The Ussher Society was founded in 1962 to promote the study of geology and geomorphology in South-West England. It arose from a series of conferences held between 1956 and 1961 at which active researchers met together to discuss their work and exchange ideas in an informal setting. Over the years its interests have expanded to include most aspects of earth science.
The name Ussher Society was adopted by the founders to commemorate William Augustus Edmond Ussher (1849-1920), an officer of the Geological Survey, who spent much of his career working in South-West England (see Burt, 2013). Ussher’s output was impressive and, in establishing the stratigraphical succession in the Devonian, Carboniferous and Permo-Triassic rocks of Devon and Cornwall, he provided a sound foundation for future workers (see Dineley, 1974).

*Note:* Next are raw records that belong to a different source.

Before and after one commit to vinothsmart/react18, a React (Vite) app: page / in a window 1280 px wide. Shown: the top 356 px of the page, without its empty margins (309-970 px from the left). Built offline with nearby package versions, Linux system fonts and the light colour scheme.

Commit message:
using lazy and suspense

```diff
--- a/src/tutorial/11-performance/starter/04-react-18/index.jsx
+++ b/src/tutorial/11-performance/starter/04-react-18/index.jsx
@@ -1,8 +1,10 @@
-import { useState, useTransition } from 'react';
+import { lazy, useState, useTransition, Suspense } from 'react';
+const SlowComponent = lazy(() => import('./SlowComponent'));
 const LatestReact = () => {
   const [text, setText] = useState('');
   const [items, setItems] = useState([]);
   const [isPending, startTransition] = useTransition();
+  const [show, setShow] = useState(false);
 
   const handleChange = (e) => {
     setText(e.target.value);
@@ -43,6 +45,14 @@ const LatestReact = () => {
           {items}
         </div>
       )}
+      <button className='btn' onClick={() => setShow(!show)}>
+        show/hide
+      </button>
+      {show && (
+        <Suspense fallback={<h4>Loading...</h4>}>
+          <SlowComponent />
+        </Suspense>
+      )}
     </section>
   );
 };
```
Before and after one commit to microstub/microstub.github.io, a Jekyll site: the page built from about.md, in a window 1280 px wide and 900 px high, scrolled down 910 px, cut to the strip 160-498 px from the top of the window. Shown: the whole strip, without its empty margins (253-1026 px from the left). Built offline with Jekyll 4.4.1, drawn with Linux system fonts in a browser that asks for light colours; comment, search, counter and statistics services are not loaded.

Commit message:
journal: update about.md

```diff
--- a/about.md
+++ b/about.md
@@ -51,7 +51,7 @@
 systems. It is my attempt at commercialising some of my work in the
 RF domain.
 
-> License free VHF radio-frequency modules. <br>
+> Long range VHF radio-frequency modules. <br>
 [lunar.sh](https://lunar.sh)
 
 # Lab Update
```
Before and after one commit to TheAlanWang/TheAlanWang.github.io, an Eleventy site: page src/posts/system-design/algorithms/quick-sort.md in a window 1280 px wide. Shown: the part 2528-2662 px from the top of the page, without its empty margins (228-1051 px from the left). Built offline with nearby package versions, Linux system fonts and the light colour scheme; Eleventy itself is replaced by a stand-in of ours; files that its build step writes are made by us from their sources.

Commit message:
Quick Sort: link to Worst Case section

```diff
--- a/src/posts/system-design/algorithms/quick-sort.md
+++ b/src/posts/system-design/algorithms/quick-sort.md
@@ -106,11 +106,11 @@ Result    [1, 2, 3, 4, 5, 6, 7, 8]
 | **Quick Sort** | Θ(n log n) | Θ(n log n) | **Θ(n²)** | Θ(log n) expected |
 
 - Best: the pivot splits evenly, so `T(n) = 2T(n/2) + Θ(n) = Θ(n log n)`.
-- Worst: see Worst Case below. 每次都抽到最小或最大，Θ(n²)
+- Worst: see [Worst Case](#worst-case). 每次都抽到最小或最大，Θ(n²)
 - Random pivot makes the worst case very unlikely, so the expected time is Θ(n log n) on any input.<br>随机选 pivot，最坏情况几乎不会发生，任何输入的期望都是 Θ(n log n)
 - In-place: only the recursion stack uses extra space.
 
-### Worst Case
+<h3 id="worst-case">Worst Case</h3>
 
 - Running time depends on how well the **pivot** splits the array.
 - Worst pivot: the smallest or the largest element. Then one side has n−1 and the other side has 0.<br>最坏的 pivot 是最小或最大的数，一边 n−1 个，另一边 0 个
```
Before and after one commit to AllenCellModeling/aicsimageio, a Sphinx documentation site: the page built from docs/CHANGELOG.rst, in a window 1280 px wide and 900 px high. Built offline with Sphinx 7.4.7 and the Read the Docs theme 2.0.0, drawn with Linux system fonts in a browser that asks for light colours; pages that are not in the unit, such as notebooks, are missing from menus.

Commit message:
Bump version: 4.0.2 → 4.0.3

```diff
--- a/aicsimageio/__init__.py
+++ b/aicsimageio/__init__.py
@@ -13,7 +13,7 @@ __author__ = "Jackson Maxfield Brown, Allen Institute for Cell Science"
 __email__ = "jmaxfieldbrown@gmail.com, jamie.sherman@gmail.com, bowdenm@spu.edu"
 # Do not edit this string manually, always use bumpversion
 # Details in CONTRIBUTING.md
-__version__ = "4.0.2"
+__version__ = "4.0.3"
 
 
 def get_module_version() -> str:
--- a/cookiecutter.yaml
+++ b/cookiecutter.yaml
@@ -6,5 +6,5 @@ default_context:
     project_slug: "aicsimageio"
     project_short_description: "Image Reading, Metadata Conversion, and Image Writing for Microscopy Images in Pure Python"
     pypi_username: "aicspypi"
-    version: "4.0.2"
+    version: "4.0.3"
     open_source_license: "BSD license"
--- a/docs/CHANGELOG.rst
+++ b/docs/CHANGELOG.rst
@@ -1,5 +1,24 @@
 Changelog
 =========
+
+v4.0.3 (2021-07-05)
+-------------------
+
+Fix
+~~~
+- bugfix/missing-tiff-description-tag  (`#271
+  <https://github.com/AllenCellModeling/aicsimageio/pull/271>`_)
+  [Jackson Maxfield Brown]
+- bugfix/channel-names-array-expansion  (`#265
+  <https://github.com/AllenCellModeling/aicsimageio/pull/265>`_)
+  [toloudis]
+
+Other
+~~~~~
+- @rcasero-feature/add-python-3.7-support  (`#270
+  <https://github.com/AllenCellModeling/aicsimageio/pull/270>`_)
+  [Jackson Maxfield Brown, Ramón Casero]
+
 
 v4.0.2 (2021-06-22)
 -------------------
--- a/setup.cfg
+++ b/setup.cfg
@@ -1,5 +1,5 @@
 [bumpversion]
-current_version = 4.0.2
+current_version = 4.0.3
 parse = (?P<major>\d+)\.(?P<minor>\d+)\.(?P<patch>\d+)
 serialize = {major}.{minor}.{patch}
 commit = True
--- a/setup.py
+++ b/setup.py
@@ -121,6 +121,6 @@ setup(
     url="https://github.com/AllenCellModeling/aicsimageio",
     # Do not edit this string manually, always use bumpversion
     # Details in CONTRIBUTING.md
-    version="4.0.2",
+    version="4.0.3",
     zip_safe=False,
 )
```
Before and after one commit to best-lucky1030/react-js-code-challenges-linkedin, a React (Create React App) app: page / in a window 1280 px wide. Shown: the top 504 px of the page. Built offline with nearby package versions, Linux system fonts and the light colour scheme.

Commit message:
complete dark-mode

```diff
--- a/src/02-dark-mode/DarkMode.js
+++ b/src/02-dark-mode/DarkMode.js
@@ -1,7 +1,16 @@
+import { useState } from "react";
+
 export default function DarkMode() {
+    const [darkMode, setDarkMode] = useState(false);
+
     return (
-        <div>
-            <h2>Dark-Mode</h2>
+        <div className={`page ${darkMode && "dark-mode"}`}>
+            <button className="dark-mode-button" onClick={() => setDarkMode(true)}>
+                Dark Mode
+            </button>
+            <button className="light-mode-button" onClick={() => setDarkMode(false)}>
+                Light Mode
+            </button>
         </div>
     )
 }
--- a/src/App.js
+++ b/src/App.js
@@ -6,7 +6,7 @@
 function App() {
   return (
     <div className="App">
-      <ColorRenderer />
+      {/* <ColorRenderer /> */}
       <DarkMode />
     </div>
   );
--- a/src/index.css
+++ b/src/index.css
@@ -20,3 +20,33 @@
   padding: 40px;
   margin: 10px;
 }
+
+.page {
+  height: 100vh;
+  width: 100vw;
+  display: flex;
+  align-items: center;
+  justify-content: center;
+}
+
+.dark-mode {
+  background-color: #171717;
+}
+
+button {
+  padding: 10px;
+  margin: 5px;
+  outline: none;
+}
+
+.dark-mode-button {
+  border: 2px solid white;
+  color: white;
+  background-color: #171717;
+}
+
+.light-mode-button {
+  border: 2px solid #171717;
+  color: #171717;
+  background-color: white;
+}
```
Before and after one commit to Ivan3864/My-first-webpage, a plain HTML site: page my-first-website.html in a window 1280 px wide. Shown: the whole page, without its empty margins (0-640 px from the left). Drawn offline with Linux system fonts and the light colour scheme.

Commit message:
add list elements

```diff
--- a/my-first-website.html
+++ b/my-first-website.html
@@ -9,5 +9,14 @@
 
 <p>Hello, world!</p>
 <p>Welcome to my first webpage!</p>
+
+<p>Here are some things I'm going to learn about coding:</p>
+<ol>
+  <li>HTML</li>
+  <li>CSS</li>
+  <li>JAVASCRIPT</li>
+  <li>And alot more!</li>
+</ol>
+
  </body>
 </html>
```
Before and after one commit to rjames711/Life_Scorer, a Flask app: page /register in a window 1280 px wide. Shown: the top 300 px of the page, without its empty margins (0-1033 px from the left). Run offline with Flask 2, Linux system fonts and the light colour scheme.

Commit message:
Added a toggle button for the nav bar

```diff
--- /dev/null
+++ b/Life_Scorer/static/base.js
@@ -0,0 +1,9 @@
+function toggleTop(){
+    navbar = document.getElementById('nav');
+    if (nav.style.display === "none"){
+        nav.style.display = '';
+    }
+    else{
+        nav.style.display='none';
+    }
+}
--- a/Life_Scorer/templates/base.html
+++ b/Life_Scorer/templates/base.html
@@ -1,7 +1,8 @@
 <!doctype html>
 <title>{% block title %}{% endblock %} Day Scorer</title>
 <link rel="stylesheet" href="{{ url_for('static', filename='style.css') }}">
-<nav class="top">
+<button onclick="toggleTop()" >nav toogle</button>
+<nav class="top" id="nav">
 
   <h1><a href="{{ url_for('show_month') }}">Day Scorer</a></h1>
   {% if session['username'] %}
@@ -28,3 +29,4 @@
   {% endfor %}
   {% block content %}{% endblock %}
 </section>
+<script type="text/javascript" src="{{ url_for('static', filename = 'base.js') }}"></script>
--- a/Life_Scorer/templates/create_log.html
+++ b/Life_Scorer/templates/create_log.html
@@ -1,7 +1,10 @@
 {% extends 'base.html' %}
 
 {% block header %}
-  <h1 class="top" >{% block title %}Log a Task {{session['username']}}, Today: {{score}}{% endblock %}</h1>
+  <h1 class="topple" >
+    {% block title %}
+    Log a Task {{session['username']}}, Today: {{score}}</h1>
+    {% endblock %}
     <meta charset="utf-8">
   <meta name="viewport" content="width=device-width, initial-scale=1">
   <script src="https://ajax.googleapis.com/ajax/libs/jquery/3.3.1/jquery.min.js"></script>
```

Since its formation the Society has organised an annual conference and celebrated its 50th anniversary at its conference in Exmouth in January 2012 (see Mather, 2011). The Scott Simpson lecture (named after the Society’s first Chairman) is given annually by a distinguished earth scientist. Since 1962 an annual journal (currently called Geoscience in South-West England) has published papers given at conferences and other papers of interest to workers in the South-West.